#### Provided data:
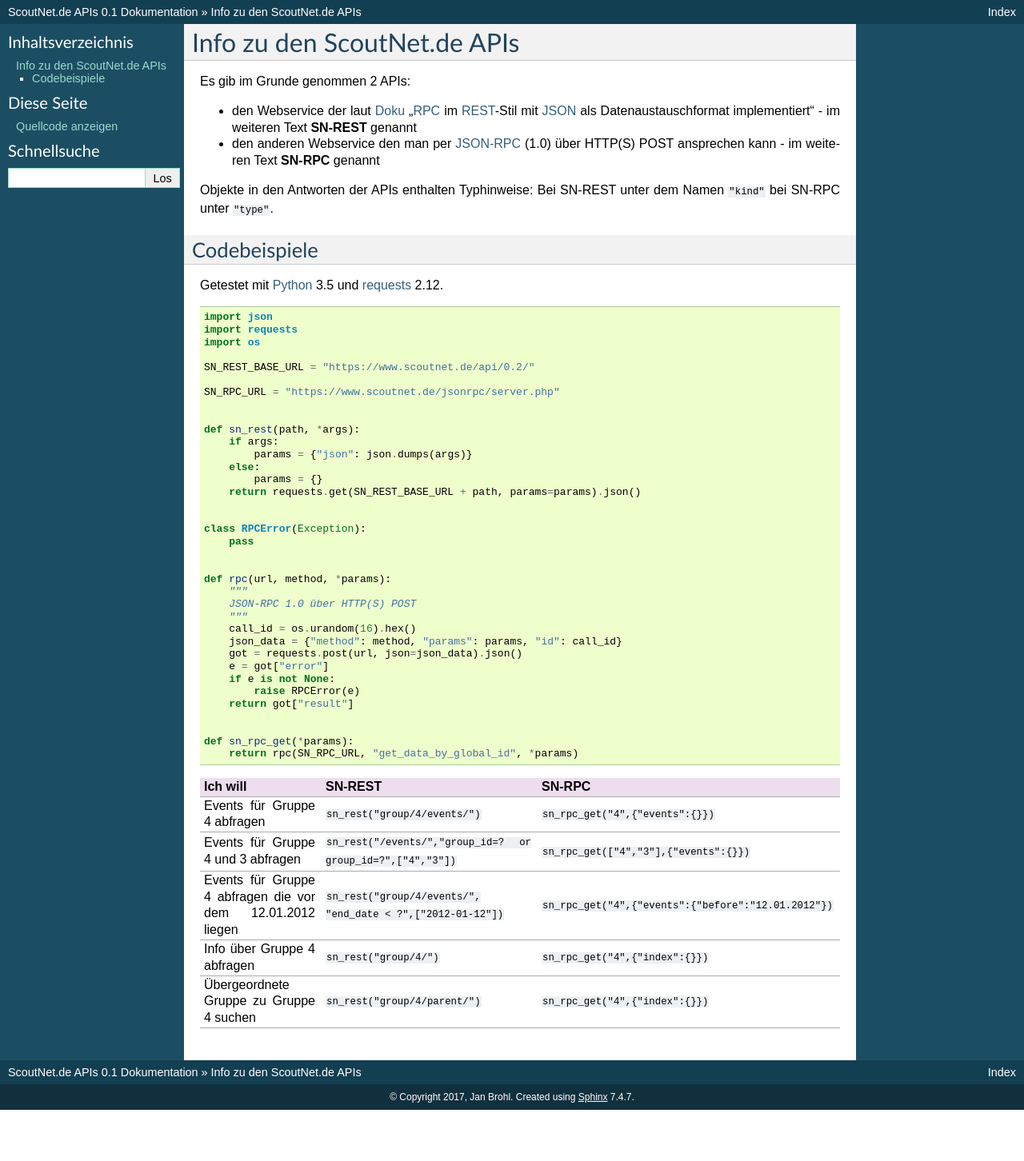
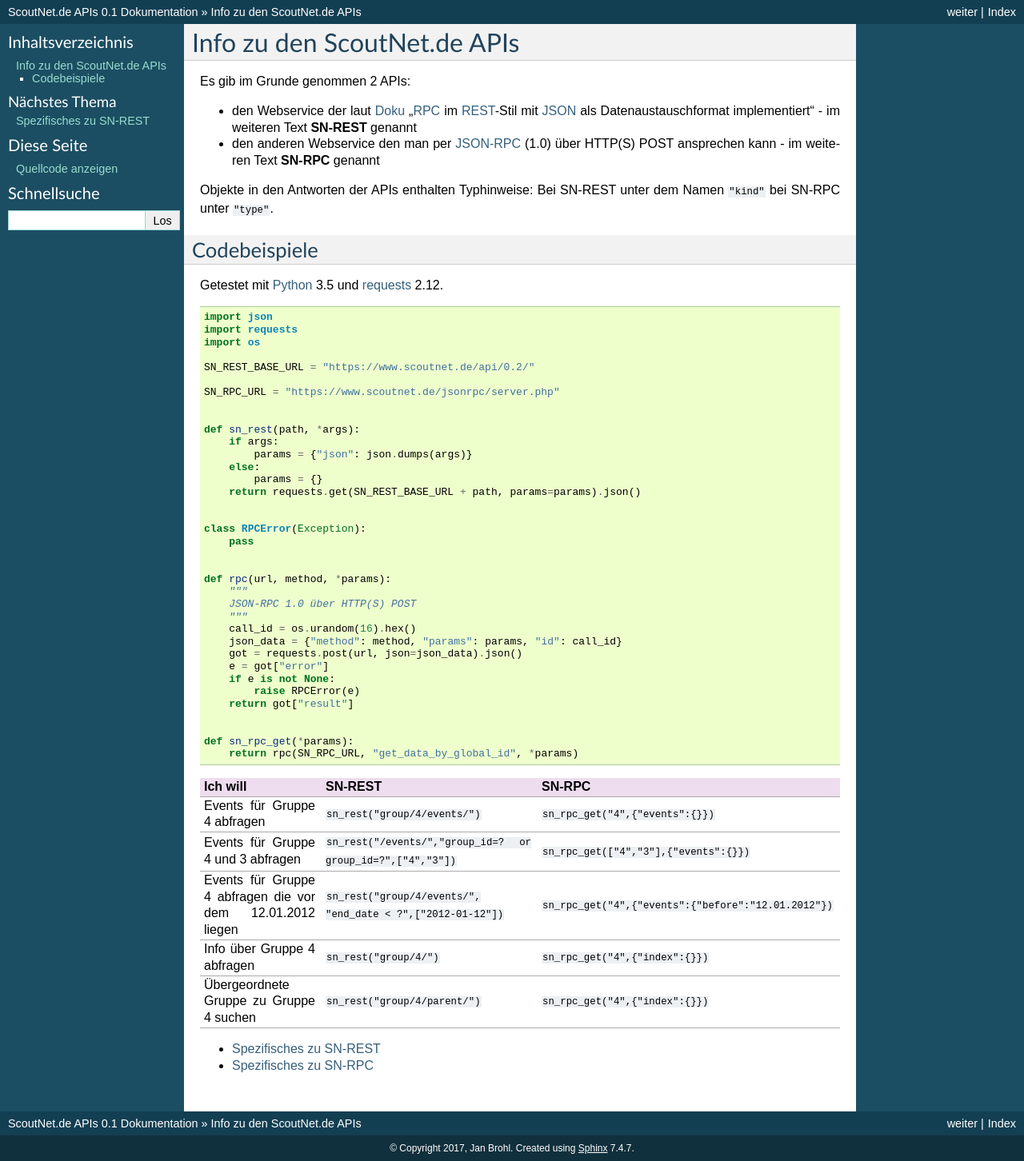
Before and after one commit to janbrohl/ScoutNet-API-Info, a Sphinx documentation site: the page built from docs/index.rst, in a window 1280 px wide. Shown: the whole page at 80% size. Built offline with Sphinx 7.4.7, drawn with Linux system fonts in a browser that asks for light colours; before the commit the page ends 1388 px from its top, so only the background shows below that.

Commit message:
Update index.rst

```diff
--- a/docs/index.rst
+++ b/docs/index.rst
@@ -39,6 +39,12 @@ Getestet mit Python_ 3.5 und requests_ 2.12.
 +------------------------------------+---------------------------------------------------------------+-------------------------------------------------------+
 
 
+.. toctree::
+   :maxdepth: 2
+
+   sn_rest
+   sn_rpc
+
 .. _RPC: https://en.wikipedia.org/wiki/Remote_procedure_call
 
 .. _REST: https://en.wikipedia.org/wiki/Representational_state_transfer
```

#### Task instructions:
I'd like the material repeated word for word, without the pictures it holds.

#### Exercise solution:
Before and after one commit to janbrohl/ScoutNet-API-Info, a Sphinx documentation site: the page built from docs/index.rst, in a window 1280 px wide. Shown: the whole page at 80% size. Built offline with Sphinx 7.4.7, drawn with Linux system fonts in a browser that asks for light colours; before the commit the page ends 1388 px from its top, so only the background shows below that.

Commit message:
Update index.rst

```diff
--- a/docs/index.rst
+++ b/docs/index.rst
@@ -39,6 +39,12 @@ Getestet mit Python_ 3.5 und requests_ 2.12.
 +------------------------------------+---------------------------------------------------------------+-------------------------------------------------------+
 
 
+.. toctree::
+   :maxdepth: 2
+
+   sn_rest
+   sn_rpc
+
 .. _RPC: https://en.wikipedia.org/wiki/Remote_procedure_call
 
 .. _REST: https://en.wikipedia.org/wiki/Representational_state_transfer
```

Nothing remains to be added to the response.